(Excerpted records):
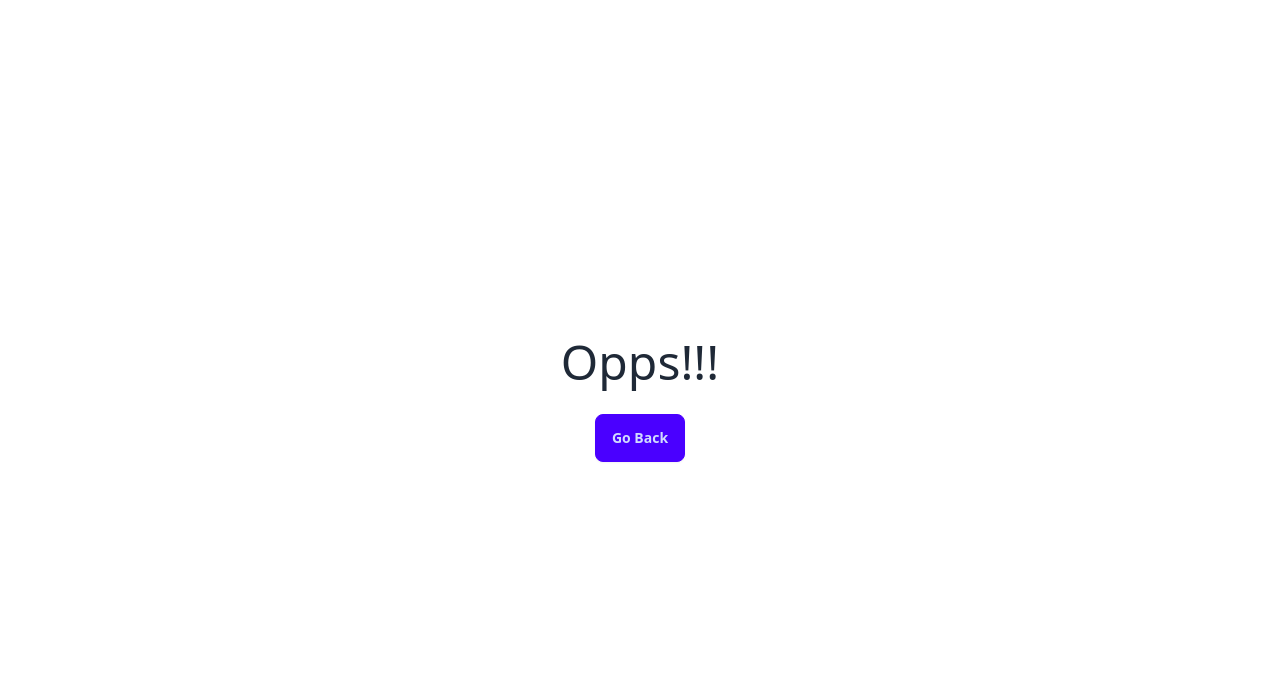
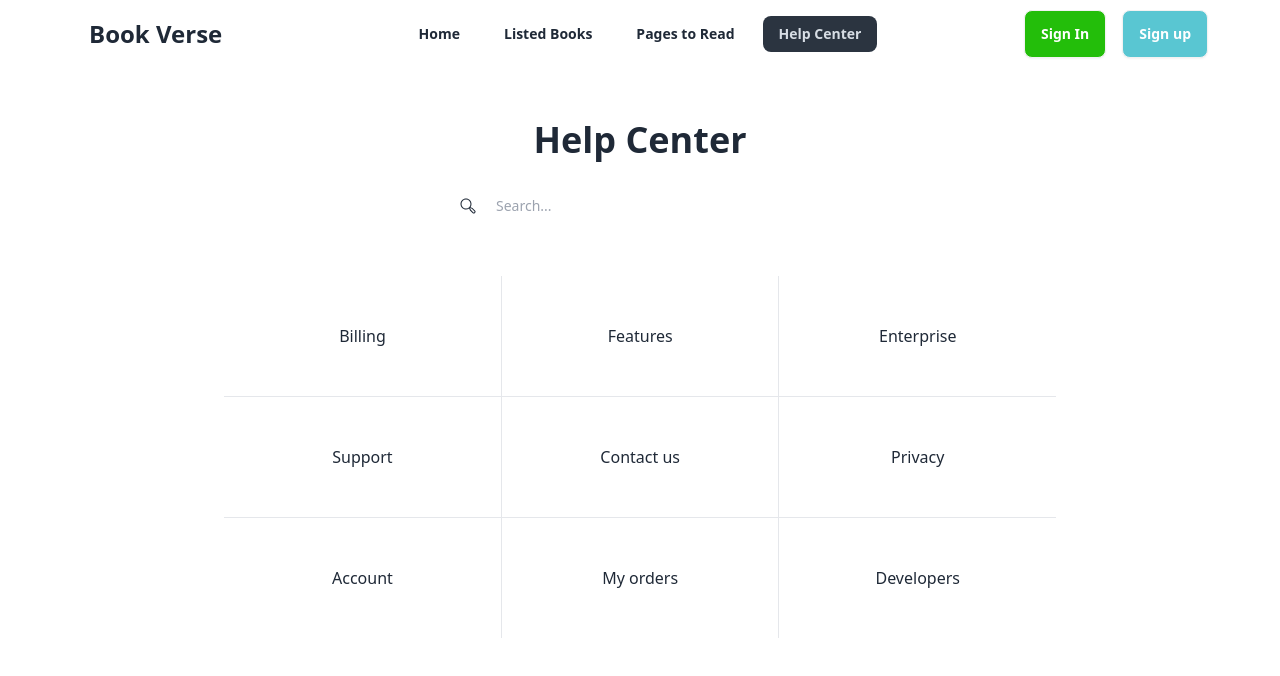
Before and after one commit to Obaidullah-ahsan/BookVerse-Website, a React (Vite) app: page /helpcenter in a window 1280 px wide. Before the commit this address had no page. Shown: the top 676 px of the page. Built offline with nearby package versions, Linux system fonts and the light colour scheme.

Commit message:
added help center routes

```diff
--- a/src/Components/Books/Books.jsx
+++ b/src/Components/Books/Books.jsx
@@ -10,7 +10,7 @@ const Books = () => {
   }, []);
   return (
     <div>
-      <h1 className="text-4xl font-bold text-center mx-auto mt-20 mb-9">
+      <h1 className="text-4xl font-bold text-center mx-auto mt-8 mb-4 md:mt-20 md:mb-9">
         Books
       </h1>
       <div className="grid grid-cols-1 md:grid-cols-2 lg:grid-cols-3 gap-6 mb-10 mx-4 md:mx-0">
--- a/src/Components/ErrorPage/ErrorPage.jsx
+++ b/src/Components/ErrorPage/ErrorPage.jsx
@@ -2,10 +2,22 @@ import { Link } from "react-router-dom";
 
 const ErrorPage = () => {
   return (
-    <div className="h-screen flex flex-col gap-7 justify-center items-center">
-      <h1 className="text-5xl">Opps!!!</h1>
-      <Link to="/"><button className="btn btn-primary">Go Back</button></Link>
-    </div>
+    <section className="flex items-center h-full p-16 dark:bg-gray-50 dark:text-gray-800">
+      <div className="container flex flex-col items-center justify-center px-5 mx-auto my-8">
+        <div className="max-w-md text-center">
+          <h2 className="mb-8 font-extrabold text-9xl dark:text-gray-400">
+            <span className="sr-only">Error</span>404
+          </h2>
+          <p className="text-2xl font-semibold md:text-3xl">
+            Sorry, we couldn't find this page.
+          </p>
+          <p className="mt-4 mb-8 dark:text-gray-600">
+            But dont worry, you can find plenty of other things on our homepage.
+          </p>
+          <Link to="/"><button className="btn btn-primary px-8">Back to homepage</button></Link>
+        </div>
+      </div>
+    </section>
   );
 };
 
--- /dev/null
+++ b/src/Components/Help Center/HelpCenter.jsx
@@ -0,0 +1,89 @@
+const HelpCenter = () => {
+  return (
+    <section className="dark:bg-gray-100 dark:text-gray-800 rounded-2xl my-5">
+      <div className="container flex flex-col items-center p-4 mx-auto md:p-8">
+        <h1 className="text-3xl font-bold leading-none text-center sm:text-4xl">
+          Help Center
+        </h1>
+        <div className="relative mt-6 mb-12">
+          <span className="absolute inset-y-0 flex items-center pl-2 mx-auto">
+            <button
+              type="submit"
+              title="Search"
+              className="p-1 focus:outline-none focus:ring"
+            >
+              <svg
+                fill="currentColor"
+                viewBox="0 0 512 512"
+                className="w-4 h-4 dark:text-gray-800"
+              >
+                <path d="M479.6,399.716l-81.084-81.084-62.368-25.767A175.014,175.014,0,0,0,368,192c0-97.047-78.953-176-176-176S16,94.953,16,192,94.953,368,192,368a175.034,175.034,0,0,0,101.619-32.377l25.7,62.2L400.4,478.911a56,56,0,1,0,79.2-79.195ZM48,192c0-79.4,64.6-144,144-144s144,64.6,144,144S271.4,336,192,336,48,271.4,48,192ZM456.971,456.284a24.028,24.028,0,0,1-33.942,0l-76.572-76.572-23.894-57.835L380.4,345.771l76.573,76.572A24.028,24.028,0,0,1,456.971,456.284Z"></path>
+              </svg>
+            </button>
+          </span>
+          <input
+            type="search"
+            name="Search"
+            placeholder="Search..."
+            className="w-full py-3 pl-12 text-sm rounded-full sm:w-96 focus:outline-none dark:bg-gray-100 dark:text-gray-800 focus:dark:bg-gray-50"
+          />
+        </div>
+        <div className="flex flex-col w-full divide-y sm:flex-row sm:divide-y-0 sm:divide-x sm:px-8 lg:px-12 xl:px-32 dark:divide-gray-300">
+          <div className="flex flex-col w-full divide-y dark:divide-gray-300">
+            <a
+              className="flex items-center justify-center p-4 sm:py-8 lg:py-12"
+            >
+              Billing
+            </a>
+            <a
+              className="flex items-center justify-center p-4 sm:py-8 lg:py-12"
+            >
+              Support
+            </a>
+            <a
+              className="flex items-center justify-center p-4 sm:py-8 lg:py-12"
+            >
+              Account
+            </a>
+          </div>
+          <div className="flex flex-col w-full divide-y dark:divide-gray-300">
+            <a
+              className="flex items-center justify-center p-4 sm:py-8 lg:py-12"
+            >
+              Features
+            </a>
+            <a
+              className="flex items-center justify-center p-4 sm:py-8 lg:py-12"
+            >
+              Contact us
+            </a>
+            <a
+              className="flex items-center justify-center p-4 sm:py-8 lg:py-12"
+            >
+              My orders
+            </a>
+          </div>
+          <div className="hidden w-full divide-y sm:flex-col sm:flex dark:divide-gray-300">
+            <a
+              className="flex items-center justify-center p-4 sm:py-8 lg:py-12"
+            >
+              Enterprise
+            </a>
+            <a
+              className="flex items-center justify-center p-4 sm:py-8 lg:py-12"
+            >
+              Privacy
+            </a>
+            <a
+              className="flex items-center justify-center p-4 sm:py-8 lg:py-12"
+            >
+              Developers
+            </a>
+          </div>
+        </div>
+      </div>
+    </section>
+  );
+};
+
+export default HelpCenter;
--- a/src/Components/Listed Books/ListedBooks.jsx
+++ b/src/Components/Listed Books/ListedBooks.jsx
@@ -1,4 +1,5 @@
 import { IoIosArrowDropdown } from "react-icons/io";
+import Tabs from "../Tabs/Tabs";
 
 const ListedBooks = () => {
   return (
@@ -6,7 +7,7 @@ const ListedBooks = () => {
       <h2 className="text-3xl text-center mx-auto font-bold py-6 mt-3 rounded-2xl bg-[#1313130D]">
         Books
       </h2>
-      <div className="flex justify-center mt-3">
+      <div className="flex justify-center mt-3 mb-8">
         <div className="dropdown">
           <div
             tabIndex={0}
@@ -31,6 +32,7 @@ const ListedBooks = () => {
           </ul>
         </div>
       </div>
+      <Tabs></Tabs>
     </div>
   );
 };
--- a/src/Components/Navbar/Navbar.jsx
+++ b/src/Components/Navbar/Navbar.jsx
@@ -1,16 +1,19 @@
-import { Link} from "react-router-dom";
+import { Link, NavLink} from "react-router-dom";
 
 const Navbar = () => {
   const lists = (
     <>
       <li>
-        <Link to="/">Home</Link>
+        <NavLink to="/">Home</NavLink>
       </li>
       <li>
-        <Link to="/listedbooks">Listed Books</Link>
+        <NavLink to="/listedbooks">Listed Books</NavLink>
       </li>
       <li>
-        <Link to="/pagesread">Pages to Read</Link>
+        <NavLink to="/pagesread">Pages to Read</NavLink>
+      </li>
+      <li>
+        <NavLink to="/helpcenter">Help Center</NavLink>
       </li>
     </>
   );
--- /dev/null
+++ b/src/Components/Tabs/Tabs.jsx
@@ -0,0 +1,57 @@
+import { useState } from "react";
+import { NavLink } from "react-router-dom";
+
+const Tabs = () => {
+  const [tabIndex, setTabIndex] = useState(0);
+  return (
+    <div>
+      <div className="flex items-center px-2 md:px-5 rounded-xl dark:bg-gray-100 dark:text-gray-800">
+        <NavLink
+          to=""
+          onClick={() => setTabIndex(0)}
+          className={`flex items-center flex-shrink-0 px-5 py-3 space-x-2 ${
+            tabIndex === 0 ? "border border-b-0" : "border-b"
+          } rounded-t-lg dark:border-gray-600 dark:text-gray-600`}
+        >
+          <svg
+            xmlns="http://www.w3.org/2000/svg"
+            viewBox="0 0 24 24"
+            fill="none"
+            stroke="currentColor"
+            strokeWidth="2"
+            strokeLinecap="round"
+            strokeLinejoin="round"
+            className="w-4 h-4"
+          >
+            <path d="M2 3h6a4 4 0 0 1 4 4v14a3 3 0 0 0-3-3H2z"></path>
+            <path d="M22 3h-6a4 4 0 0 0-4 4v14a3 3 0 0 1 3-3h7z"></path>
+          </svg>
+          <span className="font-bold">Read Books</span>
+        </NavLink>
+        <NavLink
+          to=""
+          onClick={() => setTabIndex(1)}
+          className={`flex items-center flex-shrink-0 px-5 py-3 space-x-2 ${
+            tabIndex === 1 ? "border border-b-0" : "border-b"
+          } rounded-t-lg dark:border-gray-600 dark:text-gray-900`}
+        >
+          <svg
+            xmlns="http://www.w3.org/2000/svg"
+            viewBox="0 0 24 24"
+            fill="none"
+            stroke="currentColor"
+            strokeWidth="2"
+            strokeLinecap="round"
+            strokeLinejoin="round"
+            className="w-4 h-4"
+          >
+            <path d="M19 21l-7-5-7 5V5a2 2 0 0 1 2-2h10a2 2 0 0 1 2 2z"></path>
+          </svg>
+          <span className="font-bold">Wishlist Books</span>
+        </NavLink>
+      </div>
+    </div>
+  );
+};
+
+export default Tabs;
--- a/src/main.jsx
+++ b/src/main.jsx
@@ -10,6 +10,7 @@ import Home from './Components/Home/Home';
 import ListedBooks from './Components/Listed Books/ListedBooks';
 import ErrorPage from './Components/ErrorPage/ErrorPage';
 import Book from './Components/Book/Book';
+import HelpCenter from './Components/Help Center/HelpCenter';
 
 
 const router = createBrowserRouter([
@@ -27,6 +28,10 @@ const router = createBrowserRouter([
         element: <ListedBooks></ListedBooks>,
       },
       {
+        path:"/helpcenter",
+        element: <HelpCenter></HelpCenter>,
+      },
+      {
         path:"/blog/:id",
         element: <Book></Book>,
         loader: ()=>fetch('https://obaidullah-ahsan.github.io/b9a8-json-data/jsondata.json'),
```
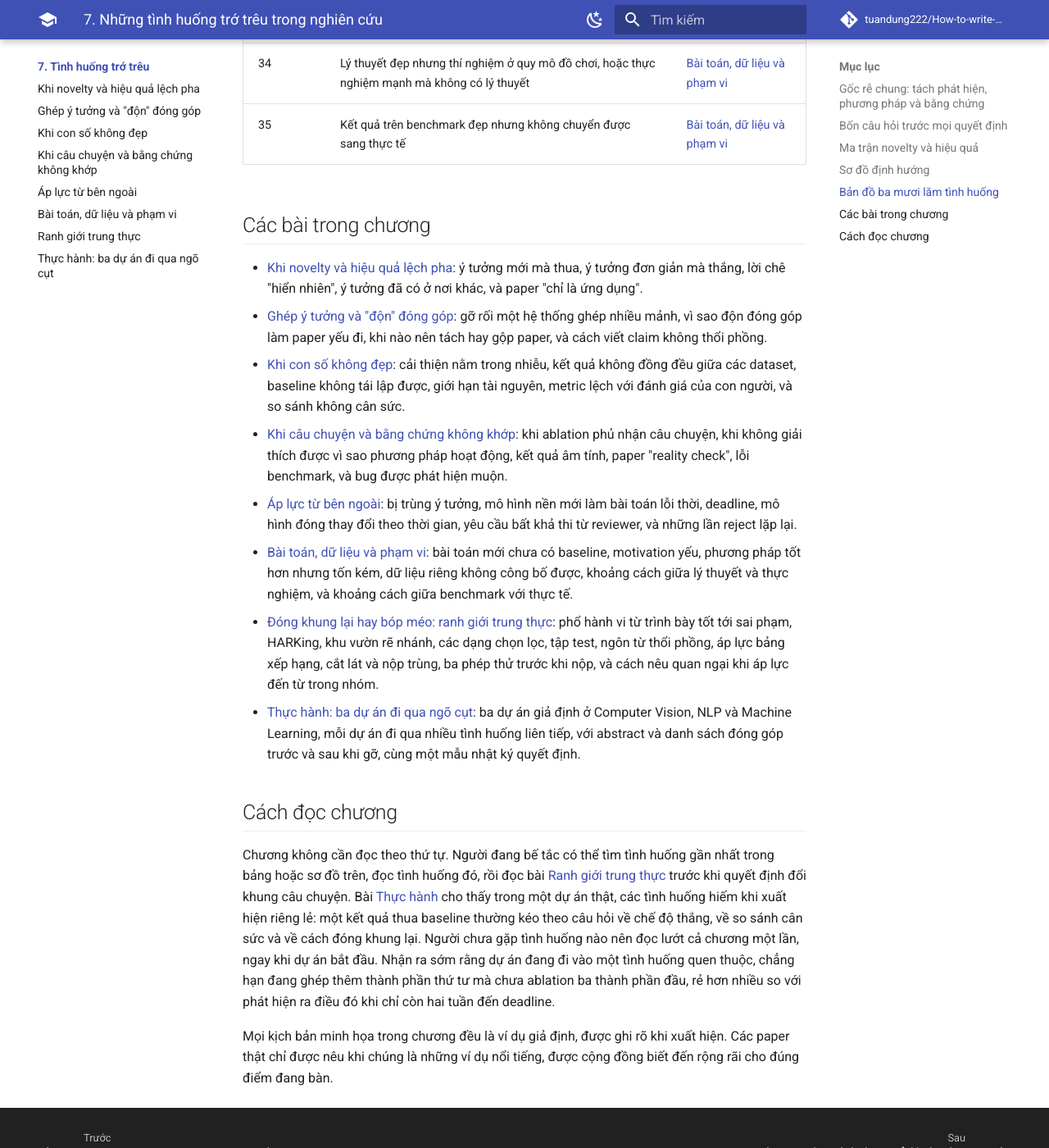
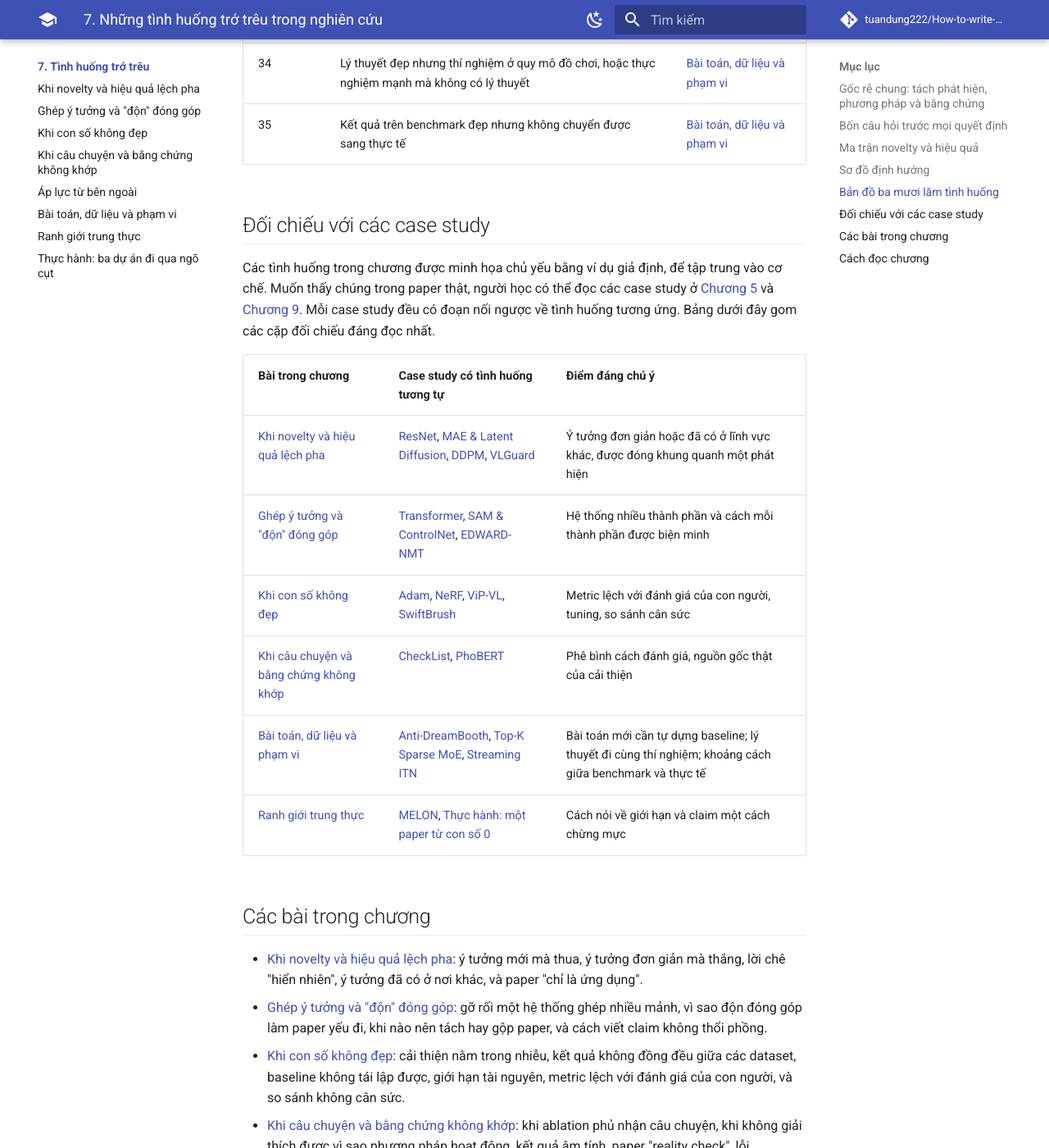
Before and after one commit to tuandung222/How-to-write-Astar-Paper, an MkDocs documentation site: the page built from docs/07-tinh-huong-kho/index.md, in a window 1280 px wide and 1400 px high, scrolled down 5468 px. Shown: the whole window at 82% size. Built offline with MkDocs 1.6.1 and Material for MkDocs 9.7.7, drawn with Linux system fonts in a browser that asks for light colours; comment, search, counter and statistics services are not loaded.

Commit message:
Chapter 7: case-study cross-reference table; link TH27 to chapter 8
Co-Authored-By: Claude Opus 5.5 <noreply@anthropic.com>
Claude-Session: https://claude.ai/code/session_01PnSv8GAUeHr81U3JHWhtn7

```diff
--- a/docs/07-tinh-huong-kho/index.md
+++ b/docs/07-tinh-huong-kho/index.md
@@ -99,6 +99,19 @@ flowchart TD
 | 34 | Lý thuyết đẹp nhưng thí nghiệm ở quy mô đồ chơi, hoặc thực nghiệm mạnh mà không có lý thuyết | [Bài toán, dữ liệu và phạm vi](bai-toan-va-pham-vi.md) |
 | 35 | Kết quả trên benchmark đẹp nhưng không chuyển được sang thực tế | [Bài toán, dữ liệu và phạm vi](bai-toan-va-pham-vi.md) |
 
+## Đối chiếu với các case study
+
+Các tình huống trong chương được minh họa chủ yếu bằng ví dụ giả định, để tập trung vào cơ chế. Muốn thấy chúng trong paper thật, người học có thể đọc các case study ở [Chương 5](../05-case-studies/index.md) và [Chương 9](../09-ai-security/index.md). Mỗi case study đều có đoạn nối ngược về tình huống tương ứng. Bảng dưới đây gom các cặp đối chiếu đáng đọc nhất.
+
+| Bài trong chương | Case study có tình huống tương tự | Điểm đáng chú ý |
+|---|---|---|
+| [Khi novelty và hiệu quả lệch pha](novelty-va-hieu-qua.md) | [ResNet](../05-case-studies/resnet.md), [MAE & Latent Diffusion](../05-case-studies/mae-ldm.md), [DDPM](../05-case-studies/ddpm.md), [VLGuard](../09-ai-security/vlguard.md) | Ý tưởng đơn giản hoặc đã có ở lĩnh vực khác, được đóng khung quanh một phát hiện |
+| [Ghép ý tưởng và "độn" đóng góp](ghep-va-don.md) | [Transformer](../05-case-studies/transformer.md), [SAM & ControlNet](../05-case-studies/sam-controlnet.md), [EDWARD-NMT](../05-case-studies/edward-nmt.md) | Hệ thống nhiều thành phần và cách mỗi thành phần được biện minh |
+| [Khi con số không đẹp](con-so-khong-dep.md) | [Adam](../05-case-studies/adam.md), [NeRF](../05-case-studies/nerf.md), [ViP-VL](../05-case-studies/vip-vl.md), [SwiftBrush](../05-case-studies/swiftbrush.md) | Metric lệch với đánh giá của con người, tuning, so sánh cân sức |
+| [Khi câu chuyện và bằng chứng không khớp](cau-chuyen-va-bang-chung.md) | [CheckList](../05-case-studies/checklist-acl2020.md), [PhoBERT](../05-case-studies/phobert.md) | Phê bình cách đánh giá, nguồn gốc thật của cải thiện |
+| [Bài toán, dữ liệu và phạm vi](bai-toan-va-pham-vi.md) | [Anti-DreamBooth](../05-case-studies/anti-dreambooth.md), [Top-K Sparse MoE](../05-case-studies/topk-moe.md), [Streaming ITN](../05-case-studies/streaming-itn.md) | Bài toán mới cần tự dựng baseline; lý thuyết đi cùng thí nghiệm; khoảng cách giữa benchmark và thực tế |
+| [Ranh giới trung thực](ranh-gioi-trung-thuc.md) | [MELON](../09-ai-security/melon.md), [Thực hành: một paper từ con số 0](../05-case-studies/worked-example.md) | Cách nói về giới hạn và claim một cách chừng mực |
+
 ## Các bài trong chương
 
 - [Khi novelty và hiệu quả lệch pha](novelty-va-hieu-qua.md): ý tưởng mới mà thua, ý tưởng đơn giản mà thắng, lời chê "hiển nhiên", ý tưởng đã có ở nơi khác, và paper "chỉ là ứng dụng".
```
Also changed, not shown: docs/01-truoc-khi-viet/ke-hoach.md (+1 -1 lines), docs/08-ai-cong-su/quy-trinh-mau.md (+2 -0 lines), docs/phu-luc/loi-khuyen.md (+2 -2 lines).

(Work instruction): A bare number is expected: how many lines above contain the word "none"?

(Solution for this exercise): 5